Thursday, February 4, 2010

Romeo and Juliet Connections

One of the reasons why Shakespeare's plays are so famous is because the audience can connect to them on so many different levels. In Romeo and Juliet, for example, readers might identify with either major character who is torn between parental expectations and personal desires. Readers might also connect with situations where a fight gets out of control or people hurt each other unintentionally. Take some time to ponder personal connections, literary connections, historical connections, or other connections that you can make to this famous tragedy. Share your connection on this post.

Tuesday, December 1, 2009

Questioning House on Mango Street

Before our next Socratic Discussion, each of you must prepare questions about the text to stimulate a scintillating discussion. Looking back through the text and your compostion notebook, what are three "higher-level" questions you have about House on Mango Street so far?

After you post three questions (please number them), add another comment by answering one of the questions posted by another class member. If you are the first person to comment, simply wait until you see another comment. Do not answer a question if another classmate has already responded to that question.

Friday, November 6, 2009

Chapters 8 and 9 Discussion of Anthem

Within your assigned group, discuss your chapter 8-9 summaries of Anthem. After sharing your ideas and discussing these chapters, each of you needs to blog about an important idea generated by your group discussion. Now it's time to share with the entire class, so read the following questions and leave at least one comment on our class blog site. Questions: Decide who created the best title for each chapter and why. Who raised an important question you would like to share with the class? How did your group answer the question? Who found an important literary device that added to your understanding of the story? Explain. Who shared a passage showing an important character change? Describe. Did your group reach a consensus on the most important passage from each novel? Share! Describe a drawing someone from your group created that highlighted an important idea from the chapter.

Wednesday, November 4, 2009

Haunting Connections to Ayn Rand's Anthem

After creating and discussing the frightening picture of society Ayn Rand creates in her novel, Anthem, explain to what extent our society today reflects similar "haunting" realities. For example, have you experienced oppressive rules personally, or do you see conformist behavior at school, in our country, or in the world at large? Write a meaningful paragraph explaining similarites or differences to the dystopian society in Anthem.

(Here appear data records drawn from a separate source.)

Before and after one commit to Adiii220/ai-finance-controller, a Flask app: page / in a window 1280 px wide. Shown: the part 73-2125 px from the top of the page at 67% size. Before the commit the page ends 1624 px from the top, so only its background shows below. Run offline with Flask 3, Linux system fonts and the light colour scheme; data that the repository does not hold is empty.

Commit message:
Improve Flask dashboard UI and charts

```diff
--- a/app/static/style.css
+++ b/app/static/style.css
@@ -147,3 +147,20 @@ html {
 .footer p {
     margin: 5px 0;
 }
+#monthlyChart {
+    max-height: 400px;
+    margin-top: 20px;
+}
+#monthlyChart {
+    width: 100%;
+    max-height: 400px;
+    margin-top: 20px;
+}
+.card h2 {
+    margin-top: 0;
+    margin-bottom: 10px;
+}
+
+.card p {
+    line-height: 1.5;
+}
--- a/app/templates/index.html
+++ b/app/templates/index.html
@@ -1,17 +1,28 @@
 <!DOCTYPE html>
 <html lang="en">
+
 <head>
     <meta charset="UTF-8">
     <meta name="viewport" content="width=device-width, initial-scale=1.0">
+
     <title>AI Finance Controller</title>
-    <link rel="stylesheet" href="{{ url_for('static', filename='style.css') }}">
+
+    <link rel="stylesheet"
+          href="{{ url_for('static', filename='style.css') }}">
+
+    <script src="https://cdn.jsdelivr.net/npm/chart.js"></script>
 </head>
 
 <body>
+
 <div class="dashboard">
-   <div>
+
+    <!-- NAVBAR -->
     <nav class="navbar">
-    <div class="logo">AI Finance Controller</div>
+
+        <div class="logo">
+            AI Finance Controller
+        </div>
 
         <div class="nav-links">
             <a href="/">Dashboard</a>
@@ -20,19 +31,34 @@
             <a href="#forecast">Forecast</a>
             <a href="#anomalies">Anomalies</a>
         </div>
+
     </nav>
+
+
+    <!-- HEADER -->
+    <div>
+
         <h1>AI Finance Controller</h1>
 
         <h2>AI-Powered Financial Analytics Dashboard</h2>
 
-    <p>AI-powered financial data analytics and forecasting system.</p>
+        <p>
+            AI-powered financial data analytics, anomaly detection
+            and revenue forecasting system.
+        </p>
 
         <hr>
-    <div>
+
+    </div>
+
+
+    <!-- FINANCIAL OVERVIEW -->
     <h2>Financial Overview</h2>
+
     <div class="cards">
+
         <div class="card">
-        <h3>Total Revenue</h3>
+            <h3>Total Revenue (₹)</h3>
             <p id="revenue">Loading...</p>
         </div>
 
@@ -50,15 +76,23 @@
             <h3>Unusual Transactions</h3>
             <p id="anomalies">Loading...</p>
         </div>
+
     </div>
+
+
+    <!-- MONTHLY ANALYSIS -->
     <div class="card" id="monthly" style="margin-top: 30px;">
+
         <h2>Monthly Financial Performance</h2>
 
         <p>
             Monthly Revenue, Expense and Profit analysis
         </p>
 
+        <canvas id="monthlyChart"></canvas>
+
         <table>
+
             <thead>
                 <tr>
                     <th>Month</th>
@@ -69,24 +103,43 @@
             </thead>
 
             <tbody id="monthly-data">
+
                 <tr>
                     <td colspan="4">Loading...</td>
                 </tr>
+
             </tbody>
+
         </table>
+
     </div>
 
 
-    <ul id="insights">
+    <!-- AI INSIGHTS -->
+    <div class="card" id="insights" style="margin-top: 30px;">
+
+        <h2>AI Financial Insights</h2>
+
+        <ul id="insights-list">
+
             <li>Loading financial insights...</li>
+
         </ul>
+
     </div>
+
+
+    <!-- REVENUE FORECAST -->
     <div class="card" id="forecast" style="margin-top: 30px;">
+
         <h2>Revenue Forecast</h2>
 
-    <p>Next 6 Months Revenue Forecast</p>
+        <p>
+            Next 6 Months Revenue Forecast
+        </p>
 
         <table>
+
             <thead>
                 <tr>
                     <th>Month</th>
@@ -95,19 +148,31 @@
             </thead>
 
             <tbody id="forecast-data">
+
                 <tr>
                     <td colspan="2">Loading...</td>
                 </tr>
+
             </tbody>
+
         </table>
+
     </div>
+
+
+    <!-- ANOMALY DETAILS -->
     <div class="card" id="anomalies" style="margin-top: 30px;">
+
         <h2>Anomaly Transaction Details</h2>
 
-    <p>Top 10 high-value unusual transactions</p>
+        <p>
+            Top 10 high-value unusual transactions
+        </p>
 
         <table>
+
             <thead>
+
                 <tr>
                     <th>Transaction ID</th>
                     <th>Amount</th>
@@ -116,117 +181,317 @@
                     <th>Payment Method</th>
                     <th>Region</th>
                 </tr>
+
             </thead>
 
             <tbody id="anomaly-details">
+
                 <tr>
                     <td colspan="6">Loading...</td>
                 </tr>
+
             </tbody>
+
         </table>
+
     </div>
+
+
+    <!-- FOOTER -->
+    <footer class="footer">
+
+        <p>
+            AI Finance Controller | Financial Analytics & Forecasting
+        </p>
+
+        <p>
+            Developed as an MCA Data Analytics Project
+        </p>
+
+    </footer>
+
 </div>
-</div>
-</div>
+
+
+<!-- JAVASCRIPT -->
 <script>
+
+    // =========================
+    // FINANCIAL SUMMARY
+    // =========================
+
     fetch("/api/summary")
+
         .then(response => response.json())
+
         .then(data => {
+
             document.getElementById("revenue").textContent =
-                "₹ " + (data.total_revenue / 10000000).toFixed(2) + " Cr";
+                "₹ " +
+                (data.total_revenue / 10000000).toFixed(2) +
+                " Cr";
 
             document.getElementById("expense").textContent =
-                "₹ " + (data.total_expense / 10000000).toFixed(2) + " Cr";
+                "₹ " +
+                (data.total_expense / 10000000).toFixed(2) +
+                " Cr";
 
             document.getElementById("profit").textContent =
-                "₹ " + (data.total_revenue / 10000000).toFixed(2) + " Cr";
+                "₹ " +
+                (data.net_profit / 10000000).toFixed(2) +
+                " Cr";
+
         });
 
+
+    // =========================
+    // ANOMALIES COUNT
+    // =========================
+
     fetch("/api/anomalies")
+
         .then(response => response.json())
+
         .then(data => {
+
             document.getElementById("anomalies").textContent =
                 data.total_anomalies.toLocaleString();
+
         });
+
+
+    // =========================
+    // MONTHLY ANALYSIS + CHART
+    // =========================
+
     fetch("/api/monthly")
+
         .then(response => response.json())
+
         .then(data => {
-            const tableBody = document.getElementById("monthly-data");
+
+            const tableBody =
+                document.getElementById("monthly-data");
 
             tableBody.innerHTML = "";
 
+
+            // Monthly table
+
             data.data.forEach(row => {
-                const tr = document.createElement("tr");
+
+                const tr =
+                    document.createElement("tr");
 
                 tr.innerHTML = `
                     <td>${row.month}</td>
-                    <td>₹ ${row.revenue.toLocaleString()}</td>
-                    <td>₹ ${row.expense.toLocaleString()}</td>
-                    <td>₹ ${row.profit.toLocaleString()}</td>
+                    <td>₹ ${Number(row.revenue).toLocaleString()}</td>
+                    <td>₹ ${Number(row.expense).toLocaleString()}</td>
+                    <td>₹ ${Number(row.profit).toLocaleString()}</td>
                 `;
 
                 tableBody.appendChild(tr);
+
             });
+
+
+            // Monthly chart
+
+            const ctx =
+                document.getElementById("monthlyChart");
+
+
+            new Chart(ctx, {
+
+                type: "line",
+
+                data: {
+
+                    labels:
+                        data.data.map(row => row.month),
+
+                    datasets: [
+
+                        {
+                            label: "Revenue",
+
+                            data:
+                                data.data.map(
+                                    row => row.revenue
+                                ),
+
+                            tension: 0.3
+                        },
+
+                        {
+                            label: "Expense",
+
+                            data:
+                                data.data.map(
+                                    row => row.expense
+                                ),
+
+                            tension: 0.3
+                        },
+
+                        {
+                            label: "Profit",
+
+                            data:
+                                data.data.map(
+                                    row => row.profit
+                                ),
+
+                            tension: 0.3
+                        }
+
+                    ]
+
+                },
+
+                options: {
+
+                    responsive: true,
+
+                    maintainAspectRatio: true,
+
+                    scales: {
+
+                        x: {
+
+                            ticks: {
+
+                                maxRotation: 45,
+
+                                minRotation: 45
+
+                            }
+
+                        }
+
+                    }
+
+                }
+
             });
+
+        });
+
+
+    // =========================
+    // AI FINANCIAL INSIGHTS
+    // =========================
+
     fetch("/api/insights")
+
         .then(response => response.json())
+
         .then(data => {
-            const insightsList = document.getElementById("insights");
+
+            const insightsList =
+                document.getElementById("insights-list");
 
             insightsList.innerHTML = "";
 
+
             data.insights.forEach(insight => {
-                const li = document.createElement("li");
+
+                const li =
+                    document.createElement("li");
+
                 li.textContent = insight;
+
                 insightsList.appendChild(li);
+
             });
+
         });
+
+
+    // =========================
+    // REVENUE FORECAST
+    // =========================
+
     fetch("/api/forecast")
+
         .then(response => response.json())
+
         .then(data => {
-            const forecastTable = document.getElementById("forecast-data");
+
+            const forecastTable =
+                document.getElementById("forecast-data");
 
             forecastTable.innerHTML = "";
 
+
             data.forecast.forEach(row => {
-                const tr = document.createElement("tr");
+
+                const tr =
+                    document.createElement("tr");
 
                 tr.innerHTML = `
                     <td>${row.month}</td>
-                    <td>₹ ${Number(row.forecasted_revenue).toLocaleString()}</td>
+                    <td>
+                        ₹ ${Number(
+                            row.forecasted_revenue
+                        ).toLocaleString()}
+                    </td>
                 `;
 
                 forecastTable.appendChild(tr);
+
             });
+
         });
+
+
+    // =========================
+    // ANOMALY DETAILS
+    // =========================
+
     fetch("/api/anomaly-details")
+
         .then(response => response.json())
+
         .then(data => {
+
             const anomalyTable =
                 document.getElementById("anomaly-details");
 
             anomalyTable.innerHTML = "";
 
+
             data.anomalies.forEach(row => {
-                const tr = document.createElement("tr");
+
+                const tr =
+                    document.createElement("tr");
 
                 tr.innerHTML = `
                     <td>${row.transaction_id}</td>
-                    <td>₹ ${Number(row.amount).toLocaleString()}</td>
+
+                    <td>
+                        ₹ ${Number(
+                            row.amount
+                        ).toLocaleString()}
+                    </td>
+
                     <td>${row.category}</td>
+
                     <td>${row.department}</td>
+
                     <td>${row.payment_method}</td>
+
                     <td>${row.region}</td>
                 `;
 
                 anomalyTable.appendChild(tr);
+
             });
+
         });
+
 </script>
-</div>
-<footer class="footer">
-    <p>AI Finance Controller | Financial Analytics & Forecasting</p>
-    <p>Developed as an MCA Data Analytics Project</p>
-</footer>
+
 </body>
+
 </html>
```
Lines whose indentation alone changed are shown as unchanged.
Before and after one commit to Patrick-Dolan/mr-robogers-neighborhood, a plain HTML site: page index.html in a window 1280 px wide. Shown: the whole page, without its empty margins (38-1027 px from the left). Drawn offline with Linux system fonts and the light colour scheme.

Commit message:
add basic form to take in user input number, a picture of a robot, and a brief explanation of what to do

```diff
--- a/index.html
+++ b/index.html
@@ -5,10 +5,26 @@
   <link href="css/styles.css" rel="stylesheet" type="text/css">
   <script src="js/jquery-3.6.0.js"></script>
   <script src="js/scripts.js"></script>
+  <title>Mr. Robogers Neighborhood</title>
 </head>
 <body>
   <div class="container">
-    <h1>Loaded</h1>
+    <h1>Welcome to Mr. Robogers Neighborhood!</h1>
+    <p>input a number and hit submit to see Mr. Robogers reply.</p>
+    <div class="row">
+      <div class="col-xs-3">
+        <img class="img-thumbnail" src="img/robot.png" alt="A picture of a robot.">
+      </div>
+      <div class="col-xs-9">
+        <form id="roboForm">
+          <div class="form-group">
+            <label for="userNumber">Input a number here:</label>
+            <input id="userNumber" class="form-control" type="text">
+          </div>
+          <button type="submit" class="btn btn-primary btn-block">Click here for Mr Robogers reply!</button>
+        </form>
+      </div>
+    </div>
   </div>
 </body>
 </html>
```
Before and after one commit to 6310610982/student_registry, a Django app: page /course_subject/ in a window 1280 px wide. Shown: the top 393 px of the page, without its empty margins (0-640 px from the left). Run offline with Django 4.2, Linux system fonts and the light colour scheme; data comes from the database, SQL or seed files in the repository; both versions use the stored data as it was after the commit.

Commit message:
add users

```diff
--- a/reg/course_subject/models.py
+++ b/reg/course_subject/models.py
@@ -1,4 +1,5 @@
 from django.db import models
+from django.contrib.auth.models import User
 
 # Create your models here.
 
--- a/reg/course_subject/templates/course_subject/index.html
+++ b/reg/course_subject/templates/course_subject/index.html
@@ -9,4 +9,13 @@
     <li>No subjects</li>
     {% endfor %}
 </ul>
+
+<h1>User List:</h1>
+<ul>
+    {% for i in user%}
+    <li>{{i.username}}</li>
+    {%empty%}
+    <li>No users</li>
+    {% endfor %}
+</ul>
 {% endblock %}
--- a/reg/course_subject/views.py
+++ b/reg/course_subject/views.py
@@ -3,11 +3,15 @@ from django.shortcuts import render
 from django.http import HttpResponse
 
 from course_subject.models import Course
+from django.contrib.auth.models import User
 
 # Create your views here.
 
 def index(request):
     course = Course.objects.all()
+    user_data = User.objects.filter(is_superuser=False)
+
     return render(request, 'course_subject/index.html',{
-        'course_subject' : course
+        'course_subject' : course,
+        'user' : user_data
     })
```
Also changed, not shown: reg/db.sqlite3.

Thursday, October 8, 2009

Breaking the Frozen Sea

According to Franz Kafka, “a book must be the axe for the frozen sea inside us.” What you think this quotation means? Which short story or personal essay (“Lamb to the Slaughter,” "Born of Man and Woman," "The Lady or the Tiger," "The Utterly Perfect Murder," "Fish Eyes," "The Scarlet Ibis") has broken the most “frozen sea” inside of you? Please explain with one short passage from the story.

Monday, August 10, 2009

Summer Reading

Over the summer, you were asked to read at least two novels of your choice.
1) Briefly tell me what you read, including the titles and authors.
2) I want to know what you liked about the books, what you learned and, more importantly, what matters to you about the book's content.

*Make sure to adhere to proper conventions and proofread your response. If, for some reason, you did not read two novels, tell me about two novels you have read and answer the above.